PETERSBURG, Va. (WRIC) — The Virginia Department of Health is warning of a measles outbreak following the arrival of evacuees from Afghanistan. The CDC is also changing its guidance on how to care for individuals who recently evacuated.

In a letter to clinicians, the director of Crater District Health Departments, Dr. Alton Hart Jr., says VDH is aware of several confirmed cases of measles cases in evacuees.

“The CDC has determined that we need to consider all recent Afghan evacuees as exposed to measles,” the letter states.

Evacuees who are still staying at bases like, Fort Lee and Fort Pickett, are to quarantine there for 21 days as they get immunizations. Some evacuees have already been placed with family or hosts within the community.

Related coverage: Five measles cases linked to Afghan evacuation flights; no risk to those with MMR vaccine

Health leaders say the exposure is impacting local EMS agencies and hospitals.

Initial symptoms for measles are fever, cough, runny nose and watery eyes. Three to five days after initial symptoms, a rash will start and spread over the entire body.

As of Monday, the CDC says they’ve been notified of 16 confirmed measles cases and four cases of mumps among Afghan nationals and U.S. citizens who recently arrived from Afghanistan.

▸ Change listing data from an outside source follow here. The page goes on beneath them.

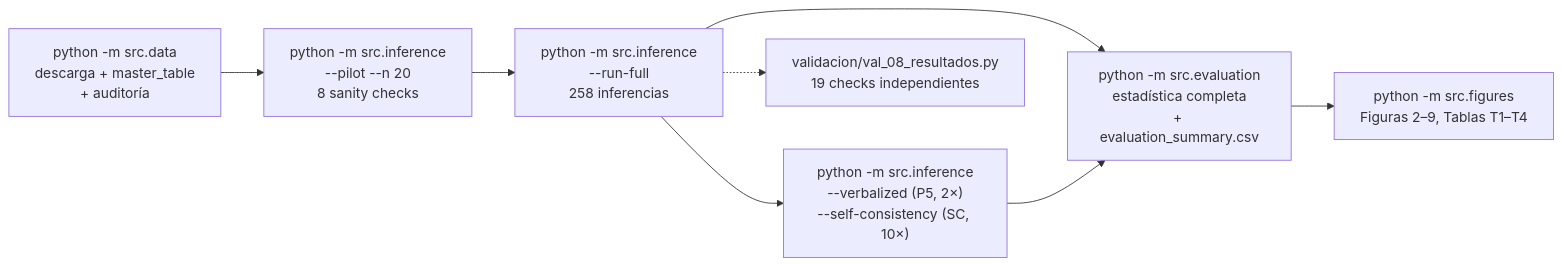
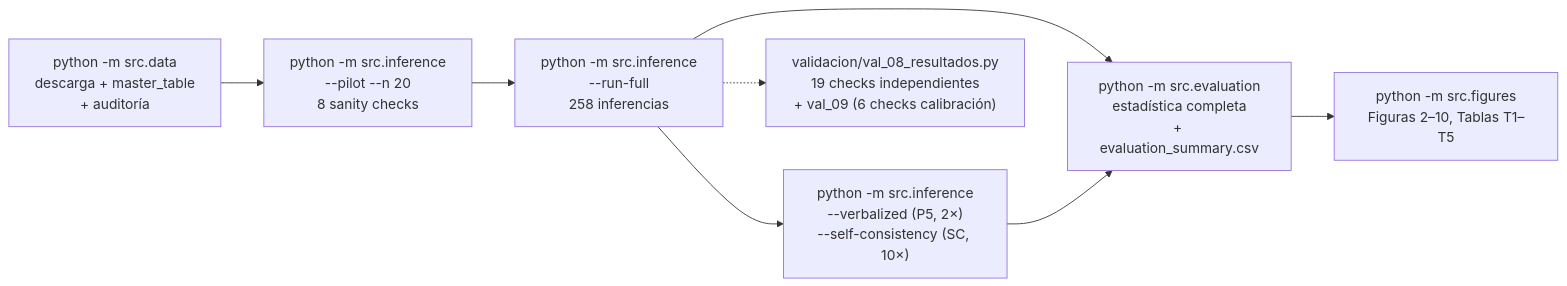
Before and after one commit to TheBug95/VLM-UQ-Cross-Modal-Phd.-Proposal-: the diagram in Documentacion/05_Implementacion_Software.md, drawn with Mermaid. The commit also changed other lines of this file and 27 other files, not shown here.

````diff
--- a/Documentacion/05_Implementacion_Software.md
+++ b/Documentacion/05_Implementacion_Software.md
@@ -101,10 +103,10 @@
 ```mermaid
 flowchart LR
     A["python -m src.data<br/>descarga + master_table<br/>+ auditoría"] --> B["python -m src.inference<br/>--pilot --n 20<br/>8 sanity checks"]
     B --> C["python -m src.inference<br/>--run-full<br/>258 inferencias"]
     C --> D["python -m src.inference<br/>--verbalized (P5, 2×)<br/>--self-consistency (SC, 10×)"]
     C --> E["python -m src.evaluation<br/>estadística completa<br/>+ evaluation_summary.csv"]
     D --> E
-    E --> F["python -m src.figures<br/>Figuras 2–9, Tablas T1–T4"]
-    C -.-> V["validacion/val_08_resultados.py<br/>19 checks independientes"]
+    E --> F["python -m src.figures<br/>Figuras 2–10, Tablas T1–T5"]
+    C -.-> V["validacion/val_08_resultados.py<br/>19 checks independientes<br/>+ val_09 (6 checks calibración)"]
 ```
````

All patients who have been confirmed with measles have been isolated and their contacts have been quarantined.

The agency is urging public health officials to continue to look for people with symptoms, isolate those with symptoms and contact their local and state health departments of any suspected cases.

Vigilance should be particularly enhanced at bases that are housing evacuees including Fort Pickett and Fort Lee.

Last week, the health department said the vast majority of Virginians are already immunized against the measles but say it’s important to be up to date on all your shots.